BEIJING (DTN) — China’s domestic soybean production and its use of soybeans for food are converging, and it’s getting tough for soybean crushers to find domestic, non-GMO soybeans to meet the need.

"Food consumption of soybeans is close to 10 million metric tons (367 million bushels)," said Zhonghua Wang, an analyst in Beijing. "Domestic soybean output is getting close to this volume, and that means almost all domestic soybeans will go to food processing and it will be hard for the crushing industry to find any domestic beans to process."

China’s expected to produce 12.5 mmt of soybeans, all of which are non-GMO varieties. Acreage keeps declining after years of failed policies and competition from cheaper imports.
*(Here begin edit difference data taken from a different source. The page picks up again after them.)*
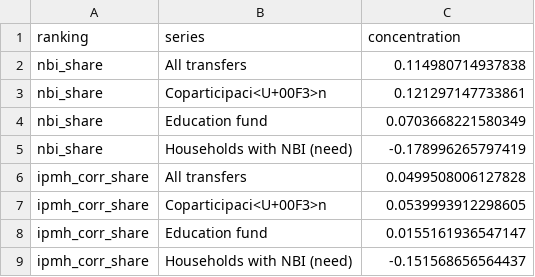
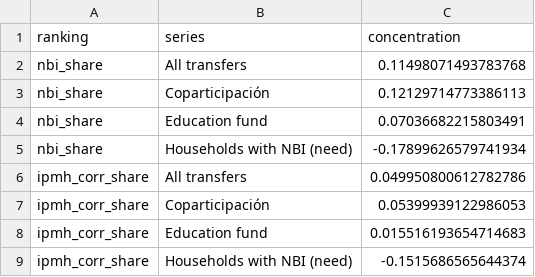
Before and after one commit to diegolestani/pba-transfers-need, a CSV file: output/tables/concentration.csv, drawn as a sheet; removed rows and columns are numbered as before the commit, all else as after; the diff names each change by its address in the sheet, - before the commit and + after, or states it on an @@ line.

```diff
--- a/output/tables/concentration.csv
+++ b/output/tables/concentration.csv
-C2 (concentration): 0.114980714937838
+C2 (concentration): 0.11498071493783768
-row 3: nbi_share | Coparticipaci<U+00F3>n | 0.121297147733861
+row 3: nbi_share | Coparticipación | 0.12129714773386113
-C4 (concentration): 0.0703668221580349
+C4 (concentration): 0.07036682215803491
-C5 (concentration): -0.178996265797419
+C5 (concentration): -0.17899626579741934
-C6 (concentration): 0.0499508006127828
+C6 (concentration): 0.049950800612782786
-row 7: ipmh_corr_share | Coparticipaci<U+00F3>n | 0.0539993912298605
+row 7: ipmh_corr_share | Coparticipación | 0.05399939122986053
-C8 (concentration): 0.0155161936547147
+C8 (concentration): 0.015516193654714683
-C9 (concentration): -0.151568656564437
+C9 (concentration): -0.1515686565644374
```
Also changed, not shown: output/tables/access_by_quintile.csv, output/tables/hospitals_partido.csv, 22 other files.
If the trend continues, China may need to import more non-GM soybeans to avoid a short supply.

"We used to plant 24.7 million acres of soybean in the early 1960s. The acreage decreased to 16.6 million before China’s economic reform in 1976," said Dr. Guanghui Xie, a professor at China’s Agricultural University. "Farmers tried to plant more soybeans after economic reform, but it didn’t increase much because we did not have extra land to use."

China became a net importer in 1996, and the government tried to reverse the trend by starting its "soybean promotion project" in 2002. The program’s goal was to boost acreage to 24.7 ma and production to 20 mmt (735 mb) in three years and hopefully limit imports to 10 mmt (367 mb).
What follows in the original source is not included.